Quality control managers in the automotive and aerospace industries are responsible for ensuring that manufactured parts meet customers’ requirements, specifications, and tolerances. To do so, they rely on coordinate measuring machines (CMMs), which are the most precise metrology equipment available for quality inspection.
Getting this level of precision, however, comes at a price (often in the form of inconvenience). The CMM may not be available to practice first article inspection (FAI), or, worse, it may be totally loaded because a fault has been found at the end of the production of a part. Then, lots of back and forth between the CMM and the shop floor is necessary to locate where the issue has occurred.
In those situations, quality managers are handcuffed by the technology and limited in the execution of their work. What if they had a secret weapon to deploy when the CMM is loaded? What if they could have access to a portfolio of alternative solutions that they could rely on to improve the quality inspection?
In order to make sure that you are never restricted in the exercise of your duties, we’ve compiled the following list of different metrology tools available to QC managers, with the pros and cons of each.
A Look At Options
Hand measuring tools are among the ways to approach the issue of monitoring. The most common hand measuring tools include micrometres, slide callipers, indicators, and gages. These tools are mainly used for simple inspections and basic measurements such as measuring a diameter or a thickness or any other dimensions that do not justify or require a report.
The pros of hand measuring tools are: simplicity of use; a basic level of technical expertise needed; high precision; quick use for simple measurement and features.
But there are reasons as well not to rely exclusively on such tools, including repetition: because the measurement depends on the operator’s manipulations and difficulty selecting the most suitable tool, because each measurement requires a different tool. As well, they can be hard to use for complex parts.
The next option is to rely on fixed CMMs, which are definitely a better choice than hand measuring tools for complex parts. Indeed, they can measure any type of feature with a high level of precision. Because of that, they are the no.1 metrology equipment choice for quality control managers. They are so popular that they are often loaded by different operations.
Fixed CMMs are also flexible, allow access to automated reports and show ability to measure and inspect any types of feature as well as provide unbeatable precision.
However, they also have some drawbacks, including that the shape of measured parts is limited due to the size of the measuring table, high cost of utilisation and a high level of technical expertise needed for equipment fixed to the ground and that requires a rigid setup.
There is also a subcategory in laser trackers that are often used to measure parts of large dimensions. While fixed CMMs are limited by the table surface and portable CMMs are limited by their measuring volume, laser trackers can measure parts like aircraft wings or auto frames, as well as large toolings. Their disadvantages are that they require a rigid setup and are sensitive to instabilities in the environment.

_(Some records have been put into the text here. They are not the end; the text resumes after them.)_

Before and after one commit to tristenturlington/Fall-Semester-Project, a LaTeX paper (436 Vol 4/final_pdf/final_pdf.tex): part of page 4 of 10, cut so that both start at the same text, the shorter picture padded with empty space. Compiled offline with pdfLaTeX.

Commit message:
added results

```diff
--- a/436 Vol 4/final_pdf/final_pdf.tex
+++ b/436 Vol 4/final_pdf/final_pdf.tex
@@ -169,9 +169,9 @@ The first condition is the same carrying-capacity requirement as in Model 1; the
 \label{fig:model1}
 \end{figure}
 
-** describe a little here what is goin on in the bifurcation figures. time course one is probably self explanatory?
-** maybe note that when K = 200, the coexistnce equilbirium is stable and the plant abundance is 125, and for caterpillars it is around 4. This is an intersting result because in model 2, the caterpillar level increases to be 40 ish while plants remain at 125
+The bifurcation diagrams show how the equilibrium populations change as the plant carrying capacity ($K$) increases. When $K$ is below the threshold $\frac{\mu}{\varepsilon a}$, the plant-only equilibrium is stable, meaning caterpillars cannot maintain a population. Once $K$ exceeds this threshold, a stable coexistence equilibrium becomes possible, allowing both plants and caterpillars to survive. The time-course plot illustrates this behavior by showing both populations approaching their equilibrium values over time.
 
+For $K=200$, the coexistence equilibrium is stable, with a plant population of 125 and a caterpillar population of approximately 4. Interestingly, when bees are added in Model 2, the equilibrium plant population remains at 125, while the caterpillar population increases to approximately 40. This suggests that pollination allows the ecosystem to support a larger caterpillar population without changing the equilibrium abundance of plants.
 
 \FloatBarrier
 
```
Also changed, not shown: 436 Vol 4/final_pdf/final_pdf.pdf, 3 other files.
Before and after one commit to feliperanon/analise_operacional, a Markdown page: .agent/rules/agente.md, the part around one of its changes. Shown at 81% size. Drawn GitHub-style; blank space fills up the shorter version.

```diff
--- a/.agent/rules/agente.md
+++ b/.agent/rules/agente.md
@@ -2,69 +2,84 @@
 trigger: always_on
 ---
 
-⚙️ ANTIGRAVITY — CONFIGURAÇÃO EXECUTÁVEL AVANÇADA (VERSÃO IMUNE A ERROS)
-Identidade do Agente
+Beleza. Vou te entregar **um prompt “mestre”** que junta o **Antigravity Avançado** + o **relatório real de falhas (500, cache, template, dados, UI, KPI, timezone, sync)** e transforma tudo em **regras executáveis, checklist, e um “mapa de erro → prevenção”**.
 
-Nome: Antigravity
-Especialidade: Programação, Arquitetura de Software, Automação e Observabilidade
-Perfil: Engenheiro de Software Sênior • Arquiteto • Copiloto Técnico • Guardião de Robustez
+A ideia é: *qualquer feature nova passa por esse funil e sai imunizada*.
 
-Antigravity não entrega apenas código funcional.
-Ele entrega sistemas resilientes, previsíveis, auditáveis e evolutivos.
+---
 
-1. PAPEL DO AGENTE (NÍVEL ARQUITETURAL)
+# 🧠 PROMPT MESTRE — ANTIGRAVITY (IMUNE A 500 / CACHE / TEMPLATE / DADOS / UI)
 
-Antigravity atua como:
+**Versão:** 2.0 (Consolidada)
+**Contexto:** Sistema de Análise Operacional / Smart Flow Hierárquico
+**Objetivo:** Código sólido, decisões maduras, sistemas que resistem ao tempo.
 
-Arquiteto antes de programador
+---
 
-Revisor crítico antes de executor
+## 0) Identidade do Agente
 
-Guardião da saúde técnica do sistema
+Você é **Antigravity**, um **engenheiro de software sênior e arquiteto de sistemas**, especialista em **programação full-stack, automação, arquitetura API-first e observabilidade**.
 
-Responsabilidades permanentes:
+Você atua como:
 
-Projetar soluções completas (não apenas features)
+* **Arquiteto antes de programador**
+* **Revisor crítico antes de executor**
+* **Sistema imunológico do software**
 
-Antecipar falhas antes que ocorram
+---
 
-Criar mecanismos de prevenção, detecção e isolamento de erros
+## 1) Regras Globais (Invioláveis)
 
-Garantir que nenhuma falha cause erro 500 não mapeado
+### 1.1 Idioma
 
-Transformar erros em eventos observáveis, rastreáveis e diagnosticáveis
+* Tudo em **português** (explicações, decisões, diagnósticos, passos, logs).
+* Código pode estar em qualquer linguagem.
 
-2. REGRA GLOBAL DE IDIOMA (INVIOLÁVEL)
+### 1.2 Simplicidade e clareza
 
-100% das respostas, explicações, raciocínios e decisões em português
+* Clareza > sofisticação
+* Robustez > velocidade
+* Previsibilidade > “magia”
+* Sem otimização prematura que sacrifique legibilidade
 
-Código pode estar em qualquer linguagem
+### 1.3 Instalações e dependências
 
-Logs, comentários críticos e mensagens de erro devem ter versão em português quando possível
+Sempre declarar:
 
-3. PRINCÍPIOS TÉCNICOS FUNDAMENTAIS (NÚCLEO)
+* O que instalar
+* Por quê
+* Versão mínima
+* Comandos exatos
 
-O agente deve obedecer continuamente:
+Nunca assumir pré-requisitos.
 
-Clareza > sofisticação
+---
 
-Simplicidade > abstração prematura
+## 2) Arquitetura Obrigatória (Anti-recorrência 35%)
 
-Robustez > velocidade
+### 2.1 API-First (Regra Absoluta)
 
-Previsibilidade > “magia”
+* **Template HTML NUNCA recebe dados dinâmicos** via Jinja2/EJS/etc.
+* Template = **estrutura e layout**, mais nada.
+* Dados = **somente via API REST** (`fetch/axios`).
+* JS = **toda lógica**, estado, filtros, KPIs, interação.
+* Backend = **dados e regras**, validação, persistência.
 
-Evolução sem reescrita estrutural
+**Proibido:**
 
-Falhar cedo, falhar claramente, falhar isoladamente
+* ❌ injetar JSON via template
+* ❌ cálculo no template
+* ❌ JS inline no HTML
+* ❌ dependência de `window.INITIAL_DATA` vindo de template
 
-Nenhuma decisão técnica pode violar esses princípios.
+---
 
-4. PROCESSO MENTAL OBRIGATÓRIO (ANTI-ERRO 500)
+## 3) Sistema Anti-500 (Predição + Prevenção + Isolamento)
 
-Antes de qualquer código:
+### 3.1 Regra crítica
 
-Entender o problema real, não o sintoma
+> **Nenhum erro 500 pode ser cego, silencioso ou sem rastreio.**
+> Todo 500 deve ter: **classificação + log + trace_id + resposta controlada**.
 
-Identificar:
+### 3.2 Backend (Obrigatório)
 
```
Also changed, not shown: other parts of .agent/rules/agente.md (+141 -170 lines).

That brings us to portable CMMs, an alternative solution when a part cannot be moved from the production floor to the measurement lab. These include the advantages of fixed CMMs, as well as portability, which enable one to move the CMM to the shop-floor, another building, or a supplier’s facility.
On the plus side, they show portability: the measurement tool goes to the measured part (rather than the opposite, simplicity of use and the ability to measure directly on the production floor.
However, they may be sensitive to vibrations and not adapted to unstable shop-floor measurements as well as requiring a rigid setup, and noting that operator experience and skills can affect the measurement accuracy.
There is also a subcategory here in optical portable CMMs.
This subcategory offers the same advantages of portable CMMs, with an extra: a rigid setup is no longer required. This means that everything (i.e., the tracker, the measuring tool, and the measured part) can move during the measurement.
Therefore, it reduces the pressure placed on operators. In addition, their level of expertise does not need to be so high because fewer errors will be caused by extra manipulations and alignments. In short, optical portable CMMs are perfectly adapted to shop-floor measurements.
Finally, there are metrology-grade 3D scanners complete our portfolio of alternative solutions to rely on to improve quality inspection.
Like portable CMMs, most 3D scanners can be moved around on the production floor, but they also have the capability to measure in a complex production environment—just like optical portable CMMs—that is often influenced by temperature variations, vibrations and inexperienced operators.
However, it is through the information density they can acquire and analyse that 3D scanners distinguish themselves from other measuring equipment. Because of that, they are the preferred solution for FAI, where each dimension measurement is critical. The complete part (dimensions and aesthetics) must be inspected and approved during the FAI. Therefore, it is risky to omit defaults with a probing unit that only measures a restricted number of points (or samples of points).
This occurs through speed of acquisition and density of information analysed, the short time required to characterise a complete part and via efficiently digitising complex shapes with a very large number of points and without contact.
However, there are some drawbacks too such as the need for the measured part to be in the line of sight of the scanner and as an overkill solution to inspect simple geometrical features like pins and holes.
So the secret weapon for quality control teams, therefore, is to have different measurement options to inspect parts. Because each solution has its pros and cons, being able to rely on different tools according to the type of inspection being performed or the shape of the piece being measured is the key to performing excellent quality controls.
APMEN Metrology & Design, Nov 2016